## WHAT THIS TASK INVOLVES
The job is to find each line of the records below that includes the word "const" and copy it.

## RECORD EXTRACTS
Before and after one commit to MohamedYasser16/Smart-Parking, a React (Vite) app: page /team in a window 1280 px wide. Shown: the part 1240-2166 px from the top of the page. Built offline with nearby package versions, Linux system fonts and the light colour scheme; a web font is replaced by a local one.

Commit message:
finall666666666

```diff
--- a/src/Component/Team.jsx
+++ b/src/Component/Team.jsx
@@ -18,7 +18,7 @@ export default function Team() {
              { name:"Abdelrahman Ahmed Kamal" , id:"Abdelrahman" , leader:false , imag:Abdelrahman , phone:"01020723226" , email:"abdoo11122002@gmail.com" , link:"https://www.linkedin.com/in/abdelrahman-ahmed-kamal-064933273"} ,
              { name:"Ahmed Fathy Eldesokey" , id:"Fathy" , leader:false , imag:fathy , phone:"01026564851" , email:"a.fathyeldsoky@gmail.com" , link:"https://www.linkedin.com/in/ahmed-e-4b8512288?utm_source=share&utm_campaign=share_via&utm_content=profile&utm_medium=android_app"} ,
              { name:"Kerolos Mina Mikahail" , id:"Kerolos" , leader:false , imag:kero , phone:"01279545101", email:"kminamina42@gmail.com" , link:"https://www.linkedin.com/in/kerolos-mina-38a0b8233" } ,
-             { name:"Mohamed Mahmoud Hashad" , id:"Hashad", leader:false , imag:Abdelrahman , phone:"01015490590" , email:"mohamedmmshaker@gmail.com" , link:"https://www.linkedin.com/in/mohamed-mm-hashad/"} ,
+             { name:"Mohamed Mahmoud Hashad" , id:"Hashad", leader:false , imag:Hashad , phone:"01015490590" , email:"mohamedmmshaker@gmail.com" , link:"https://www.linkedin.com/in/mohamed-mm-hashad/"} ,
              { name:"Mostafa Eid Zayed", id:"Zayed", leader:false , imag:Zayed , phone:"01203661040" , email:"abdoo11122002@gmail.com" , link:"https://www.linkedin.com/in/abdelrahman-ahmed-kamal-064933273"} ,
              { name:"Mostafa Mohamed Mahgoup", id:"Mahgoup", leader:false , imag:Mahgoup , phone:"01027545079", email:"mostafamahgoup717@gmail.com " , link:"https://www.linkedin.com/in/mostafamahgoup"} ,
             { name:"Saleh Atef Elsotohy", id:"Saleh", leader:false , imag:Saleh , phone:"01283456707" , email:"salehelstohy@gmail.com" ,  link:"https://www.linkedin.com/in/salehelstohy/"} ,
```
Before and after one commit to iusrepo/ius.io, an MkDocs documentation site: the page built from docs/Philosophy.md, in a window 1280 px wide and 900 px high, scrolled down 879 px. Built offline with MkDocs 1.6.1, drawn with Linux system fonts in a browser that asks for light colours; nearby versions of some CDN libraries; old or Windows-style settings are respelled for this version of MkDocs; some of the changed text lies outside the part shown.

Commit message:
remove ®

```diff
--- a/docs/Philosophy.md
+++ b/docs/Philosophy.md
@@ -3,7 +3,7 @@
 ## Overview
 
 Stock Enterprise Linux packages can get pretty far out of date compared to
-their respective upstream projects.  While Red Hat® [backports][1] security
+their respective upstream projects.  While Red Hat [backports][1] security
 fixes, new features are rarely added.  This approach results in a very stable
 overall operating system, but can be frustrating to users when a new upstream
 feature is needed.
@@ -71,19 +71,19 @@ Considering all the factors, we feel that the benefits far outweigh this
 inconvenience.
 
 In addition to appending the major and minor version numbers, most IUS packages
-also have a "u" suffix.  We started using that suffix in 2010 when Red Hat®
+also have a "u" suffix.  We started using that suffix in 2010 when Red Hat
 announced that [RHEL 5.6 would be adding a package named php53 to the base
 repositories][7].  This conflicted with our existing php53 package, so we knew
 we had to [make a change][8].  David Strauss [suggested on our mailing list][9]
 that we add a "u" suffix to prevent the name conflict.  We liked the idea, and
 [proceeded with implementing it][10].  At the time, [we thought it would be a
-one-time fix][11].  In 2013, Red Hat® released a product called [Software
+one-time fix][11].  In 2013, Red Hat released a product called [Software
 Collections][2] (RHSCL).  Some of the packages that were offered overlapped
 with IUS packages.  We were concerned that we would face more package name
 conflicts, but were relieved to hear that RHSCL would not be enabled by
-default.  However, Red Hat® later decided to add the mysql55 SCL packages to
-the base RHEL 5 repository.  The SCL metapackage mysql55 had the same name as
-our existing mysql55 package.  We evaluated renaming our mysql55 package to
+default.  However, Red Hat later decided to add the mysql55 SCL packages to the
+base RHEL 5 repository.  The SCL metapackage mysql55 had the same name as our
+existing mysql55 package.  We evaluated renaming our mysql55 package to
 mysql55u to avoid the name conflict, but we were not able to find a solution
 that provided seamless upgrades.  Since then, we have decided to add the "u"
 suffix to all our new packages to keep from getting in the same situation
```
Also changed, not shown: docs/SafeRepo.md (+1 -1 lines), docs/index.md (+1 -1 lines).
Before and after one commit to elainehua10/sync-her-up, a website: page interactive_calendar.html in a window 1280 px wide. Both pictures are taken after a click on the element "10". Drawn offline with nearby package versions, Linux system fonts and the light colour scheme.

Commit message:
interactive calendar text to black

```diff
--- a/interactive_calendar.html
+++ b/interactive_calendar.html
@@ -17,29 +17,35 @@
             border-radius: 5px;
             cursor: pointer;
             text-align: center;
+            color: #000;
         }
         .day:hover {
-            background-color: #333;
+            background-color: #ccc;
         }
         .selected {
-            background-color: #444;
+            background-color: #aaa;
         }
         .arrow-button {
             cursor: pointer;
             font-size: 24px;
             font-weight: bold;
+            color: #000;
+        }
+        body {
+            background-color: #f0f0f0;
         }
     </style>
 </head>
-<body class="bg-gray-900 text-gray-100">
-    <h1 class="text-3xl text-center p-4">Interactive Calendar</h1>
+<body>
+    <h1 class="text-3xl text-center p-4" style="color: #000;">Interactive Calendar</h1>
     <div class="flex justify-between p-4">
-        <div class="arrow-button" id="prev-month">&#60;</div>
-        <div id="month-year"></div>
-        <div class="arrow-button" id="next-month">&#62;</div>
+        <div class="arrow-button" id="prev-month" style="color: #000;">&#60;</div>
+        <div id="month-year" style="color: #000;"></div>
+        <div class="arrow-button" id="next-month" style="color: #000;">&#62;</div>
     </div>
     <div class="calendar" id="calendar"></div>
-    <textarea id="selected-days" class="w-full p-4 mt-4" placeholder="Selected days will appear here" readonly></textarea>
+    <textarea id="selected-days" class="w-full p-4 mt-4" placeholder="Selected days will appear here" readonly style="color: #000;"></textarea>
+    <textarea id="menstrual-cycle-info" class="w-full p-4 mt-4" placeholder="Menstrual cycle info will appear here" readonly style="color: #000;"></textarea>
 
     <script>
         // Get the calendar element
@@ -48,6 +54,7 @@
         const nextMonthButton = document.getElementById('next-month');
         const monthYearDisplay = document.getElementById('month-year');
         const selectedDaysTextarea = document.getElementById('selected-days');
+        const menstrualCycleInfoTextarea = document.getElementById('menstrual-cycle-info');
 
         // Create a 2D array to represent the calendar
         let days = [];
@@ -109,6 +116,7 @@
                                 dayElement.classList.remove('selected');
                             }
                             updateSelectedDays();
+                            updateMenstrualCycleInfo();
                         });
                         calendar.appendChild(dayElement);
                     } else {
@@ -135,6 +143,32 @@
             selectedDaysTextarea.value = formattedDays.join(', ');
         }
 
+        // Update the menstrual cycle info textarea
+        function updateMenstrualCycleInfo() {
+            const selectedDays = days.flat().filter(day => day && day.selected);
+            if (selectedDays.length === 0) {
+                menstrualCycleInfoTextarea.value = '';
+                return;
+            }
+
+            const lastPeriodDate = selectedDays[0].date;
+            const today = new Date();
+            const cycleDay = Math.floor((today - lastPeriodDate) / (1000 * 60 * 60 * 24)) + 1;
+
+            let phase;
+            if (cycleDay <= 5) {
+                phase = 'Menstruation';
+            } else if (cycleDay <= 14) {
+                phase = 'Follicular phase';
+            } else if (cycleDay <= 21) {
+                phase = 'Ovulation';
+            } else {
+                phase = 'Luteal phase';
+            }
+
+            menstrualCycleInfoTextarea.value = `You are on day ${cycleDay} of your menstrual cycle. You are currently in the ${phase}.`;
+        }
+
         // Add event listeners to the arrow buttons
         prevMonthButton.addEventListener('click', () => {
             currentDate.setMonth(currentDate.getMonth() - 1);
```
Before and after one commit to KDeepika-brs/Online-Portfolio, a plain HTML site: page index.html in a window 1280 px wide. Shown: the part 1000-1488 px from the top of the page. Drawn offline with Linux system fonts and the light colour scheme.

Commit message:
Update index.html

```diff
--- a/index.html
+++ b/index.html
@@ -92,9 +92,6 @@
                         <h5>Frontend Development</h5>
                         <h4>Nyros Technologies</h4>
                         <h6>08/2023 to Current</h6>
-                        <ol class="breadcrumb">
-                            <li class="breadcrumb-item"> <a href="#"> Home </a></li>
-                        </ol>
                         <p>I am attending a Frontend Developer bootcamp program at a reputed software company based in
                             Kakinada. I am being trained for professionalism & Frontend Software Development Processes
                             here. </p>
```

## EXERCISE RESPONSE
         const nextMonthButton = document.getElementById('next-month');
         const monthYearDisplay = document.getElementById('month-year');
         const selectedDaysTextarea = document.getElementById('selected-days');
+        const menstrualCycleInfoTextarea = document.getElementById('menstrual-cycle-info');
+            const selectedDays = days.flat().filter(day => day && day.selected);
+            const lastPeriodDate = selectedDays[0].date;
+            const today = new Date();
+            const cycleDay = Math.floor((today - lastPeriodDate) / (1000 * 60 * 60 * 24)) + 1;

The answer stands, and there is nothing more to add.